Football coaches play an important role in the lives of many young Black men. When it comes to college rosters for football and basketball, Black student-athletes make up nearly 60% of the players, but their coaches are majority white.
According to the Institute for Diversity and Ethics in Sport (TIDES) at the University of Central Florida, in 2021 Black coaches held only 9% of head positions at the Division I level, 6.2% at the Division II level, and a measly 5.9% in Division III. The study also revealed that 82.2% of men’s basketball head coaches are white, along with 89% of football head coaches and 94.5% of baseball head coaches across all three divisions, as reported by AP. The women’s side was not better, as white coaches made up 82.1%, 84.9% and 88.7% in Divisions I, II, and III of head coaching positions, respectively.
There isn’t anything inherently wrong with white coaches teaching Black players, but when a coach is culturally incompetent or even racist, it can be detrimental to the development of young Black men.
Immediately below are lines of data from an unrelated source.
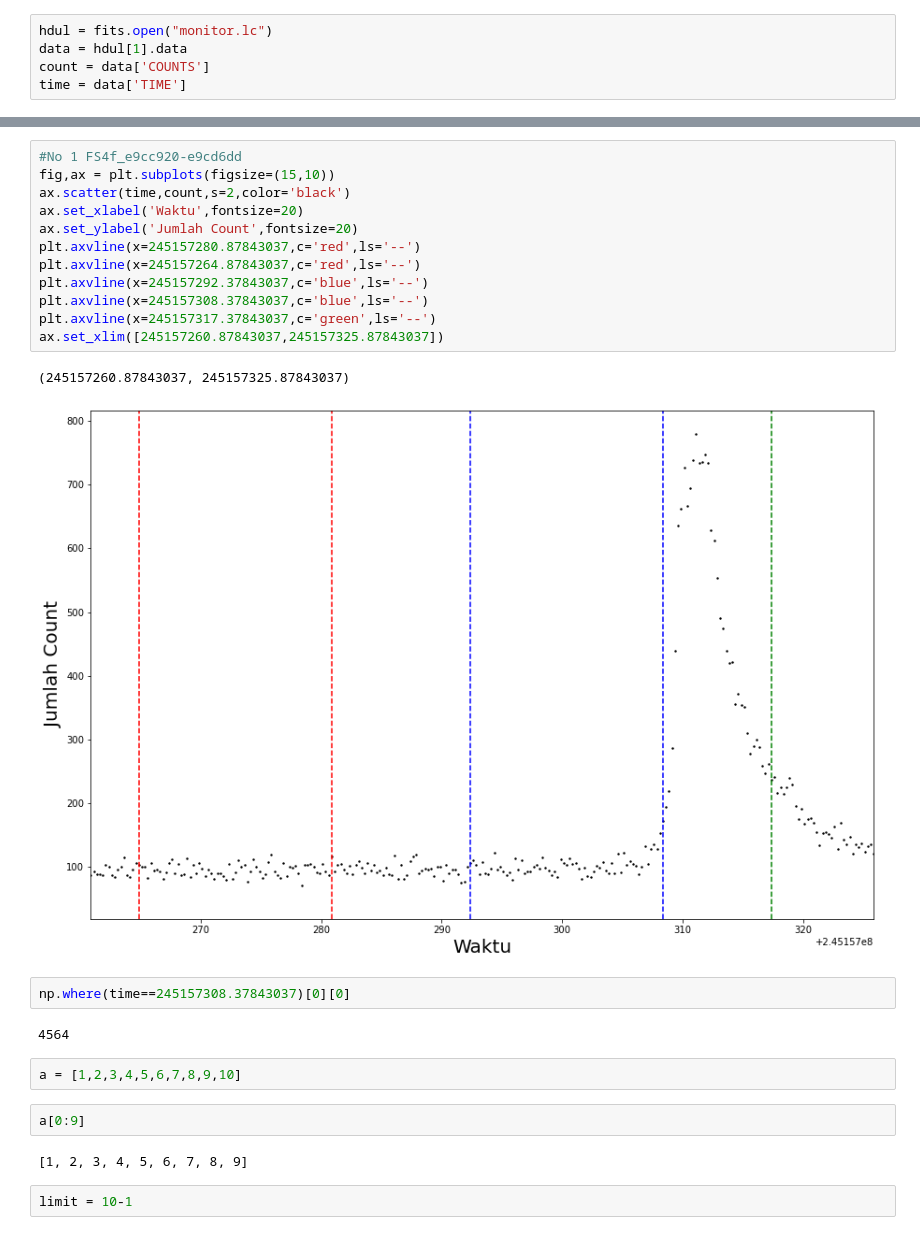
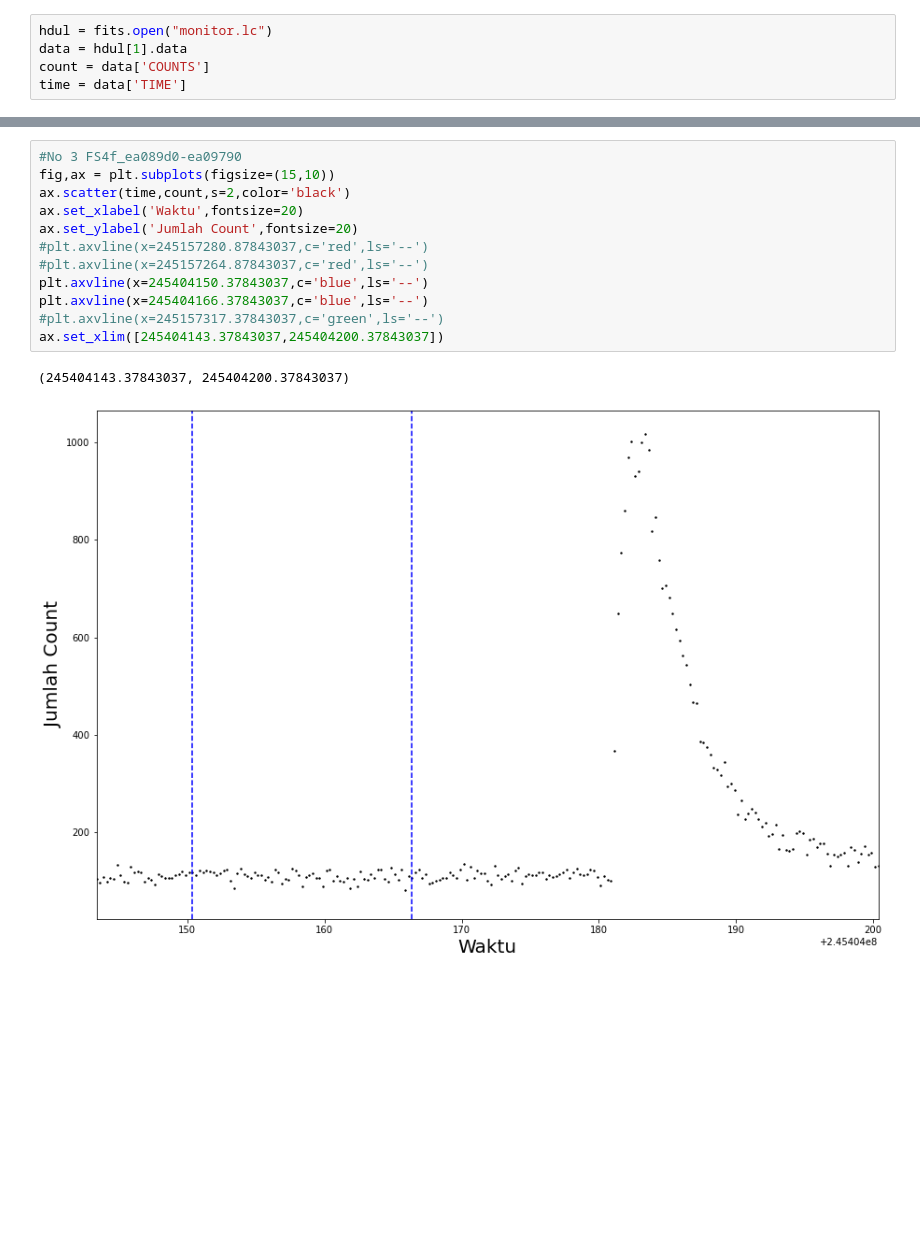
Before and after one commit to muhammaddaud23/time-resolved-spectroscopy, a Jupyter notebook: monitor.ipynb, the cells around one changed output, grey strips where cells are left out. Drawn from its saved outputs; the diff is of its cells as text; blank space fills up the shorter version.

```diff
--- a/monitor.ipynb
+++ b/monitor.ipynb
@@ -10,27 +27,15 @@ time = data['TIME']
 # %%
-#No 1 FS4f_e9cc920-e9cd6dd
+#No 3 FS4f_ea089d0-ea09790
 fig,ax = plt.subplots(figsize=(15,10))
 ax.scatter(time,count,s=2,color='black')
 ax.set_xlabel('Waktu',fontsize=20)
 ax.set_ylabel('Jumlah Count',fontsize=20)
-plt.axvline(x=245157280.87843037,c='red',ls='--')
-plt.axvline(x=245157264.87843037,c='red',ls='--')
-plt.axvline(x=245157292.37843037,c='blue',ls='--')
-plt.axvline(x=245157308.37843037,c='blue',ls='--')
-plt.axvline(x=245157317.37843037,c='green',ls='--')
-ax.set_xlim([245157260.87843037,245157325.87843037])
+#plt.axvline(x=245157280.87843037,c='red',ls='--')
+#plt.axvline(x=245157264.87843037,c='red',ls='--')
+plt.axvline(x=245404150.37843037,c='blue',ls='--')
+plt.axvline(x=245404166.37843037,c='blue',ls='--')
+#plt.axvline(x=245157317.37843037,c='green',ls='--')
+ax.set_xlim([245404143.37843037,245404200.37843037])
 # %% [output]
-(245157260.87843037, 245157325.87843037)
+(245404143.37843037, 245404200.37843037)
-[figure, old version]
+[figure, new version]
-# %%
-np.where(time==245157308.37843037)[0][0]
-# %% [output]
-4564
-# %%
-a = [1,2,3,4,5,6,7,8,9,10]
-# %%
-a[0:9]
-# %% [output]
-[1, 2, 3, 4, 5, 6, 7, 8, 9]
-# %%
-limit = 10-1
```
Also changed, not shown: parts of 16 cells of this notebook, 1 other file.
Interestingly enough, coaching college football is tailor-made for someone seeking control over the fate of Black men, which is a scary thought seeing as Alabama Sen. Tommy Tuberville was a college head football coach for two decades. The senator recently made an appearance on CNN and went back and forth with host Kaitlan Collins about whether or not white nationalists are racist.
In May he also said when asked about white nationalists in the military during an interview with WBHM:
“We are losing in the military so fast. Our readiness in terms of recruitment. And why? I’ll tell you why. Because the Democrats are attacking our military, saying we need to get out the white extremists, the white nationalists, people that don’t believe in our agenda.”
Just imagine what Tuberville thought about his players, which were mostly Black.
When Tuberville was pressed on the issue of white nationalists in the military, he responded, “Well, they call them that,” he said. “I call them Americans.”
Tuberville isn’t even the only former head coach this week to get call out on their Anti-Black views. Newly fired Northwestern University head coach, Pat Fitzgerald was recently accused of fostering a racist team environment for Black and brown players.
As we previously reported, the Daily Northwestern published the accounts of three former players who claimed they were part of a football program with “a certain culture of enabling racism and other microaggressions.”
Specifically, Fitzgerald is accused of lending preferential treatment to white players and ordering Black players with dreadlocks and other Black hairstyles to change their looks to comply with “the Wildcat way,” a reference to the team mascot. A familiar refrain from Fitzgerald was that he wanted the Black players to have “good, clean American fun” in ways that were not imposed on white players, including allowing them to have long hair, the former players said.
If you’re a Black parent who has a son with aspirations of playing college football make sure you do your due diligence on these head coaches, because they will be a part of shaping that young man’s future.
Below we’ve listed other notable instances of football coaches who were accused of being anti-Black.
The post Notable Times Football Coaches Were Accused Of Being Anti-Black appeared first on NewsOne.
Notable Times Football Coaches Were Accused Of Being Anti-Black was originally published on newsone.com
1. Mark Taylor
Footage surfaced showing Mark Taylor, a middle school teacher and coach for Houston County Schools, using extremely racist language and dropping the “N-word” multiple times. The videos were shared after Taylor himself posted them. He was fired and banished from the county in 2007, the same year he pleaded guilty to a felony charge of influencing a witness and was accused of stalking and harassing his ex-fiancée
2. Dabo SwinneySource:Getty
Clemson University head football coach Dabo Swinney was accused by two former players who are Black of using the N-word in a negative reference to rap music being played in the locker room. Notably, Swinney is still Clemson’s head coach.
3. Danny PearmanSource:Getty
Clemson assistant coach Danny Pearman was forced to apologize in 2020 after social media got wind that he had a racial slur while in an argument with a player during a practice in 2017. Pearman allegedly heard players using the N-word and tried to use it back.
4. Liberty University
In 2020, two Black football players at Liberty University, Kei’Trel Clark and Tayvion Land, transferred because of alleged “racial insensitivity” and “cultural incompetence” in the program and on campus. Just two weeks later women’s basketball player Asia Todd announced she was transferring, also citing “racial insensitivities” at the school. No specific coach was mentioned in this story, but we still thought it was worth a note.
5. Chris Doyle
In 2021, Chris Doyle was fired as the Jacksonville Jaguars’ strength coach after more than a dozen former players said he bullied and discriminated against them during his time at Iowa. An independent investigation later found that the football program’s rules, “perpetuated racial and culture biases and diminished the value of cultural diversity.”
6. Gary Patterson
In 2020, former TCU football coach Gary Patterson allegedly used a racial slur while instructing players to stop using the word during meetings. The incident led to a group of players skipping practice including Dylan Jordan, who called coach Patterson out on Twitter for using the slur.
Coach Patterson took to his personal Twitter the next day apologizing to his players.
“I apologize for the use of a word that, in any context, is unacceptable. I have always encouraged our players to do better and be better and I must live by the same standards,” he wrote in a post.